### [Action item]
Reproduce the entries in full. Exclude all images from the copy.

### [Records shown]
########
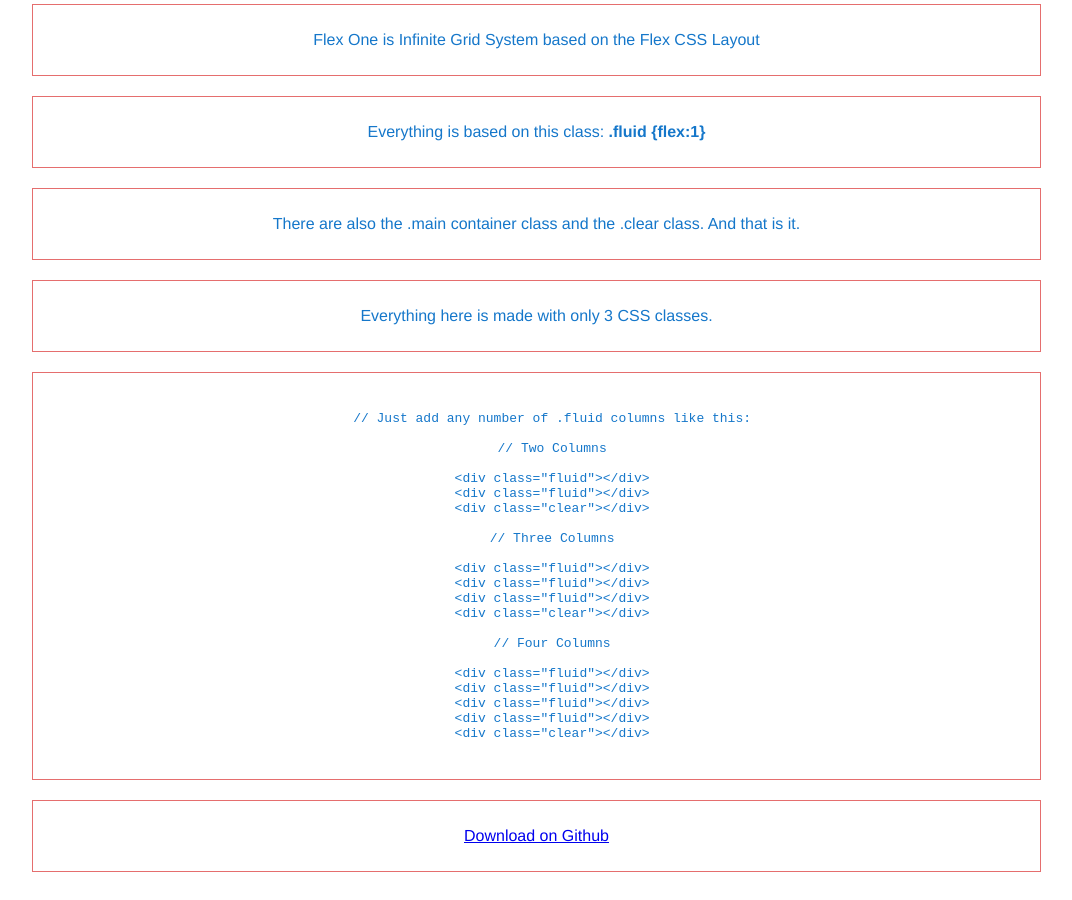
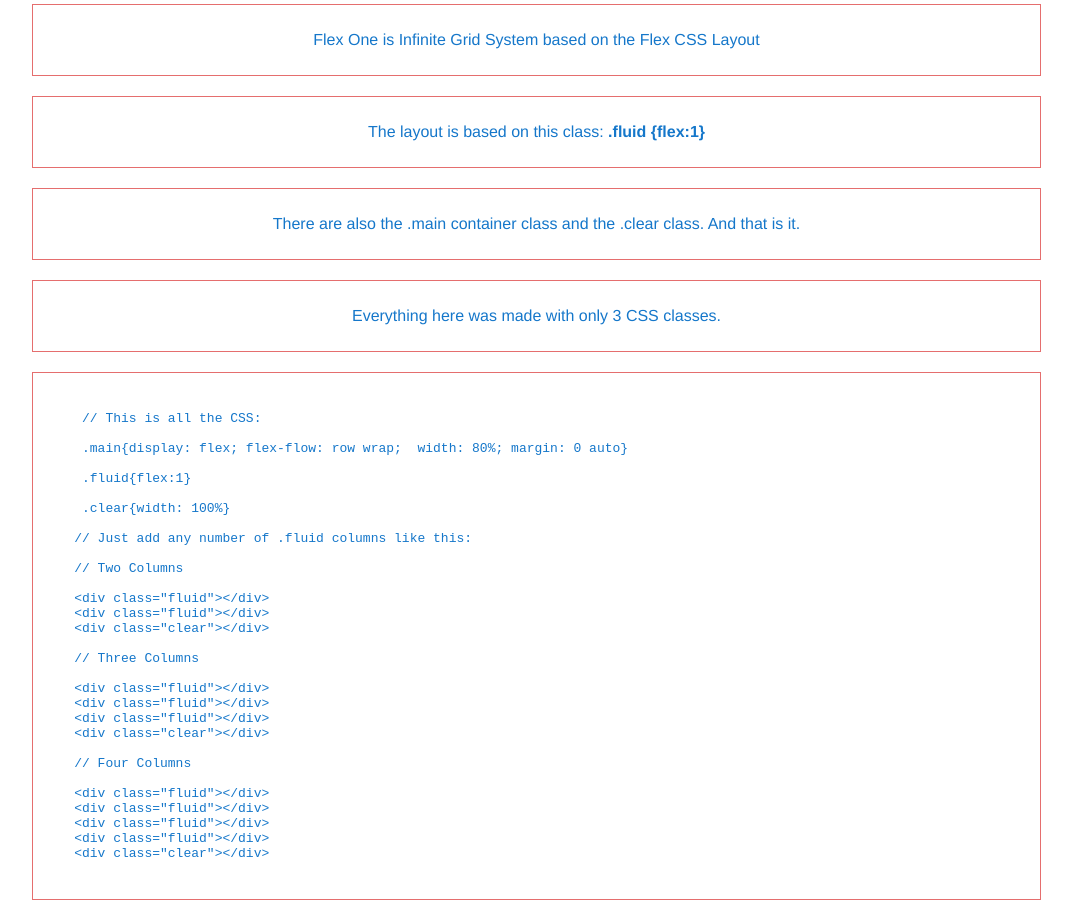
Before and after one commit to vladocar/Flex-One, a plain HTML site: page index.html in a window 1280 px wide. Shown: the part 580-1480 px from the top of the page, without its empty margins (111-1183 px from the left). Drawn offline with Linux system fonts and the light colour scheme.

Commit message:
Update index.html

```diff
--- a/index.html
+++ b/index.html
@@ -22,7 +22,7 @@
 
         .main{display: flex; flex-flow: row wrap;  width: 80%; margin: 0 auto}
 
-        .fluid{flex:1;}
+        .fluid{flex:1}
 
         .clear{width: 100%}
 
@@ -33,6 +33,8 @@
             margin: 10px 0 10px 15px;
             text-align: center;
         }
+
+        code{text-align: left;}
 
     </style>
 </head>
@@ -89,16 +91,24 @@
         <div class="fluid"><p>Flex One is Infinite Grid System based on the Flex CSS Layout</p></div>
         <div class="clear"></div>
 
-        <div class="fluid"><p>Everything is based on this class: <b>.fluid {flex:1}</b> </p></div>
+        <div class="fluid"><p>The layout is based on this class: <b>.fluid {flex:1}</b> </p></div>
         <div class="clear"></div>
 
         <div class="fluid"><p>There are also the .main container class and the .clear class. And that is it.</p></div>
         <div class="clear"></div>
 
-        <div class="fluid"><p>Everything here is made with only 3 CSS classes. </p></div>
+        <div class="fluid"><p>Everything here was made with only 3 CSS classes. </p></div>
         <div class="clear"></div>
 <div class="fluid">
         <code><pre>
+
+     // This is all the CSS:
+
+     .main{display: flex; flex-flow: row wrap;  width: 80%; margin: 0 auto}
+
+     .fluid{flex:1}
+
+     .clear{width: 100%}
 
     // Just add any number of .fluid columns like this:
 
```
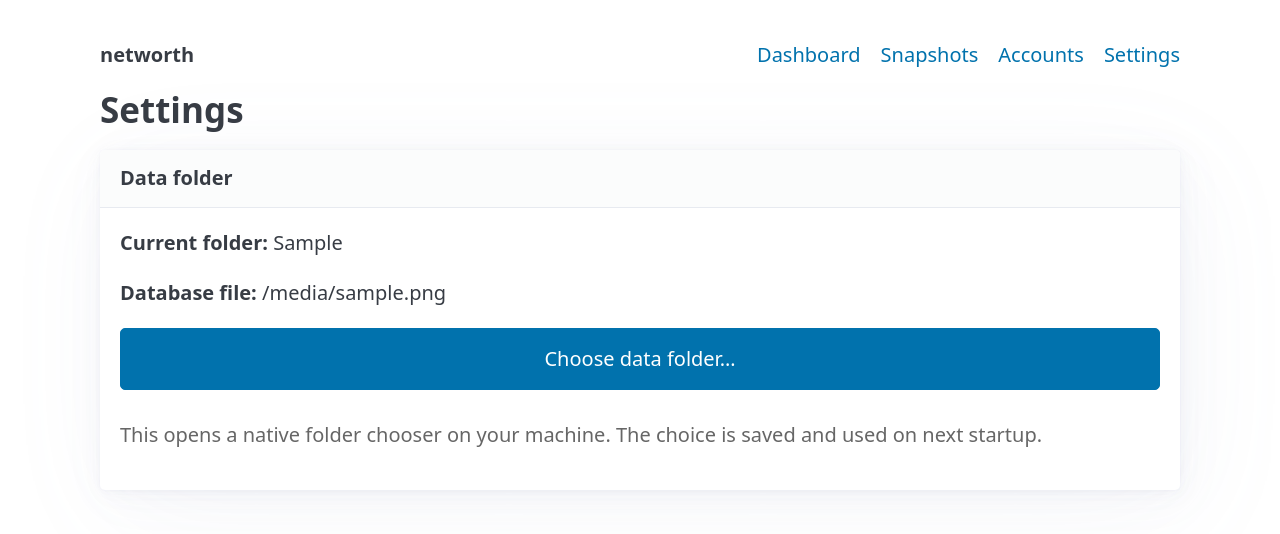
After one commit to Junliang-Wang/networth_tracker, a FastAPI app: template app/templates/settings.html in a window 1280 px wide. The commit adds this page. Shown: the top 534 px of the page. Run offline with FastAPI, Linux system fonts and the light colour scheme; the template is opened without the code that fills it: most values are stand-ins (such as "Sample title", 1, 10 or a date in 2020); some libraries are stand-ins or nearby versions.

Commit message:
feat: add option to choose folder to load

```diff
--- /dev/null
+++ b/app/config.py
@@ -0,0 +1,4 @@
+from pathlib import Path
+
+# Shared location for persisted settings
+CONFIG_FILE = Path.home() / ".networth_config.json"
--- a/app/main.py
+++ b/app/main.py
@@ -1,19 +1,44 @@
 from pathlib import Path
 from contextlib import asynccontextmanager
-
+import os, json
 from fastapi import FastAPI
 from fastapi.staticfiles import StaticFiles
 from fastapi.templating import Jinja2Templates
 
+from .config import CONFIG_FILE           # <-- use shared module
 from .db import init_db
 from .routes import dashboard, accounts, snapshots
+from .routes import settings as settings_routes
 
+# Make CONFIG_FILE importable by settings.py
+CONFIG_FILE = Path.home() / ".networth_config.json"
+
+def _resolve_data_dir() -> Path:
+    env_dir = os.getenv("NETWORTH_DATA_DIR")
+    if env_dir:
+        p = Path(env_dir).expanduser().resolve()
+        if p.exists() and p.is_dir():
+            return p
+    if CONFIG_FILE.exists():
+        try:
+            data = json.loads(CONFIG_FILE.read_text())
+            saved = Path(data.get("data_dir", "")).expanduser().resolve()
+            if saved.exists() and saved.is_dir():
+                return saved
+        except Exception:
+            pass
+    # Fallback default (no GUI prompt anymore since you want a button in UI)
+    p = (Path.cwd() / "data").resolve()
+    p.mkdir(parents=True, exist_ok=True)
+    return p
+
+DATA_FOLDER = _resolve_data_dir()
+print(f"📁 Using data folder: {DATA_FOLDER}")
 
 @asynccontextmanager
 async def lifespan(app: FastAPI):
-    # Startup
-    init_db()
-    # Seed categories if empty
+    init_db(DATA_FOLDER)
+    app.state.data_folder = DATA_FOLDER
     from sqlmodel import Session, select
     from .db import engine
     from .models import Category
@@ -23,29 +48,27 @@ async def lifespan(app: FastAPI):
                 s.add(Category(name=name))
             s.commit()
     yield
-    # Shutdown (nothing needed now)
-
 
 def create_app() -> FastAPI:
     app = FastAPI(title="networth", version="0.1.0", lifespan=lifespan)
-
-    # Templates directory
-    templates_dir = Path(__file__).parent / "templates"
-    static_dir = Path(__file__).parent / "static"
-    static_dir.mkdir(parents=True, exist_ok=True)
+    base_dir = Path(__file__).parent
+    templates_dir = base_dir / "templates"
+    static_dir = base_dir / "static"; static_dir.mkdir(parents=True, exist_ok=True)
 
     templates = Jinja2Templates(directory=str(templates_dir))
     app.state.templates = templates
-
-    # Mount static files
     app.mount("/static", StaticFiles(directory=str(static_dir)), name="static")
 
-    # Routes
     app.include_router(dashboard.router)
     app.include_router(accounts.router)
     app.include_router(snapshots.router)
+    app.include_router(settings_routes.router)     # <-- add
 
+    # optional shared filter
+    def format_currency(value: float) -> str:
+        try: return "{:,.2f}".format(float(value))
+        except Exception: return str(value)
+    app.state.templates.env.filters["currency"] = format_currency
     return app
 
-
 app = create_app()
--- a/app/templates/base.html
+++ b/app/templates/base.html
@@ -24,6 +24,7 @@
         <li><a href="/">Dashboard</a></li>
         <li><a href="/snapshots/">Snapshots</a></li>
         <li><a href="/accounts/">Accounts</a></li>
+        <li><a href="/settings/">Settings</a></li>
       </ul>
     </nav>
     {% block content %}{% endblock %}
--- /dev/null
+++ b/app/templates/settings.html
@@ -0,0 +1,24 @@
+{% extends "base.html" %}
+{% block content %}
+<h2>Settings</h2>
+
+{% if request.query_params.get("msg") %}
+<p style="background:#e7f7ec;color:#0e5f2a;padding:.6rem .8rem;border:1px solid #a7e1b9;border-radius:.5rem;">
+  {{ request.query_params.get("msg") }}
+</p>
+{% endif %}
+
+<article>
+  <header><strong>Data folder</strong></header>
+  <p><strong>Current folder:</strong> {{ data_folder }}</p>
+  <p><strong>Database file:</strong> {{ db_file }}</p>
+
+  <form method="post" action="/settings/choose" style="margin-top:.5rem;">
+    <button type="submit">Choose data folder…</button>
+  </form>
+
+  <p class="muted" style="margin-top:.5rem;">
+    This opens a native folder chooser on your machine. The choice is saved and used on next startup.
+  </p>
+</article>
+{% endblock %}
```
Also changed, not shown: app/db.py (+37 -12 lines), app/routes/settings.py (added, +39 -0 lines).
########
### [Completed exercise]
Before and after one commit to vladocar/Flex-One, a plain HTML site: page index.html in a window 1280 px wide. Shown: the part 580-1480 px from the top of the page, without its empty margins (111-1183 px from the left). Drawn offline with Linux system fonts and the light colour scheme.

Commit message:
Update index.html

```diff
--- a/index.html
+++ b/index.html
@@ -22,7 +22,7 @@
 
         .main{display: flex; flex-flow: row wrap;  width: 80%; margin: 0 auto}
 
-        .fluid{flex:1;}
+        .fluid{flex:1}
 
         .clear{width: 100%}
 
@@ -33,6 +33,8 @@
             margin: 10px 0 10px 15px;
             text-align: center;
         }
+
+        code{text-align: left;}
 
     </style>
 </head>
@@ -89,16 +91,24 @@
         <div class="fluid"><p>Flex One is Infinite Grid System based on the Flex CSS Layout</p></div>
         <div class="clear"></div>
 
-        <div class="fluid"><p>Everything is based on this class: <b>.fluid {flex:1}</b> </p></div>
+        <div class="fluid"><p>The layout is based on this class: <b>.fluid {flex:1}</b> </p></div>
         <div class="clear"></div>
 
         <div class="fluid"><p>There are also the .main container class and the .clear class. And that is it.</p></div>
         <div class="clear"></div>
 
-        <div class="fluid"><p>Everything here is made with only 3 CSS classes. </p></div>
+        <div class="fluid"><p>Everything here was made with only 3 CSS classes. </p></div>
         <div class="clear"></div>
 <div class="fluid">
         <code><pre>
+
+     // This is all the CSS:
+
+     .main{display: flex; flex-flow: row wrap;  width: 80%; margin: 0 auto}
+
+     .fluid{flex:1}
+
+     .clear{width: 100%}
 
     // Just add any number of .fluid columns like this:
 
```
After one commit to Junliang-Wang/networth_tracker, a FastAPI app: template app/templates/settings.html in a window 1280 px wide. The commit adds this page. Shown: the top 534 px of the page. Run offline with FastAPI, Linux system fonts and the light colour scheme; the template is opened without the code that fills it: most values are stand-ins (such as "Sample title", 1, 10 or a date in 2020); some libraries are stand-ins or nearby versions.

Commit message:
feat: add option to choose folder to load

```diff
--- /dev/null
+++ b/app/config.py
@@ -0,0 +1,4 @@
+from pathlib import Path
+
+# Shared location for persisted settings
+CONFIG_FILE = Path.home() / ".networth_config.json"
--- a/app/main.py
+++ b/app/main.py
@@ -1,19 +1,44 @@
 from pathlib import Path
 from contextlib import asynccontextmanager
-
+import os, json
 from fastapi import FastAPI
 from fastapi.staticfiles import StaticFiles
 from fastapi.templating import Jinja2Templates
 
+from .config import CONFIG_FILE           # <-- use shared module
 from .db import init_db
 from .routes import dashboard, accounts, snapshots
+from .routes import settings as settings_routes
 
+# Make CONFIG_FILE importable by settings.py
+CONFIG_FILE = Path.home() / ".networth_config.json"
+
+def _resolve_data_dir() -> Path:
+    env_dir = os.getenv("NETWORTH_DATA_DIR")
+    if env_dir:
+        p = Path(env_dir).expanduser().resolve()
+        if p.exists() and p.is_dir():
+            return p
+    if CONFIG_FILE.exists():
+        try:
+            data = json.loads(CONFIG_FILE.read_text())
+            saved = Path(data.get("data_dir", "")).expanduser().resolve()
+            if saved.exists() and saved.is_dir():
+                return saved
+        except Exception:
+            pass
+    # Fallback default (no GUI prompt anymore since you want a button in UI)
+    p = (Path.cwd() / "data").resolve()
+    p.mkdir(parents=True, exist_ok=True)
+    return p
+
+DATA_FOLDER = _resolve_data_dir()
+print(f"📁 Using data folder: {DATA_FOLDER}")
 
 @asynccontextmanager
 async def lifespan(app: FastAPI):
-    # Startup
-    init_db()
-    # Seed categories if empty
+    init_db(DATA_FOLDER)
+    app.state.data_folder = DATA_FOLDER
     from sqlmodel import Session, select
     from .db import engine
     from .models import Category
@@ -23,29 +48,27 @@ async def lifespan(app: FastAPI):
                 s.add(Category(name=name))
             s.commit()
     yield
-    # Shutdown (nothing needed now)
-
 
 def create_app() -> FastAPI:
     app = FastAPI(title="networth", version="0.1.0", lifespan=lifespan)
-
-    # Templates directory
-    templates_dir = Path(__file__).parent / "templates"
-    static_dir = Path(__file__).parent / "static"
-    static_dir.mkdir(parents=True, exist_ok=True)
+    base_dir = Path(__file__).parent
+    templates_dir = base_dir / "templates"
+    static_dir = base_dir / "static"; static_dir.mkdir(parents=True, exist_ok=True)
 
     templates = Jinja2Templates(directory=str(templates_dir))
     app.state.templates = templates
-
-    # Mount static files
     app.mount("/static", StaticFiles(directory=str(static_dir)), name="static")
 
-    # Routes
     app.include_router(dashboard.router)
     app.include_router(accounts.router)
     app.include_router(snapshots.router)
+    app.include_router(settings_routes.router)     # <-- add
 
+    # optional shared filter
+    def format_currency(value: float) -> str:
+        try: return "{:,.2f}".format(float(value))
+        except Exception: return str(value)
+    app.state.templates.env.filters["currency"] = format_currency
     return app
 
-
 app = create_app()
--- a/app/templates/base.html
+++ b/app/templates/base.html
@@ -24,6 +24,7 @@
         <li><a href="/">Dashboard</a></li>
         <li><a href="/snapshots/">Snapshots</a></li>
         <li><a href="/accounts/">Accounts</a></li>
+        <li><a href="/settings/">Settings</a></li>
       </ul>
     </nav>
     {% block content %}{% endblock %}
--- /dev/null
+++ b/app/templates/settings.html
@@ -0,0 +1,24 @@
+{% extends "base.html" %}
+{% block content %}
+<h2>Settings</h2>
+
+{% if request.query_params.get("msg") %}
+<p style="background:#e7f7ec;color:#0e5f2a;padding:.6rem .8rem;border:1px solid #a7e1b9;border-radius:.5rem;">
+  {{ request.query_params.get("msg") }}
+</p>
+{% endif %}
+
+<article>
+  <header><strong>Data folder</strong></header>
+  <p><strong>Current folder:</strong> {{ data_folder }}</p>
+  <p><strong>Database file:</strong> {{ db_file }}</p>
+
+  <form method="post" action="/settings/choose" style="margin-top:.5rem;">
+    <button type="submit">Choose data folder…</button>
+  </form>
+
+  <p class="muted" style="margin-top:.5rem;">
+    This opens a native folder chooser on your machine. The choice is saved and used on next startup.
+  </p>
+</article>
+{% endblock %}
```
Also changed, not shown: app/db.py (+37 -12 lines), app/routes/settings.py (added, +39 -0 lines).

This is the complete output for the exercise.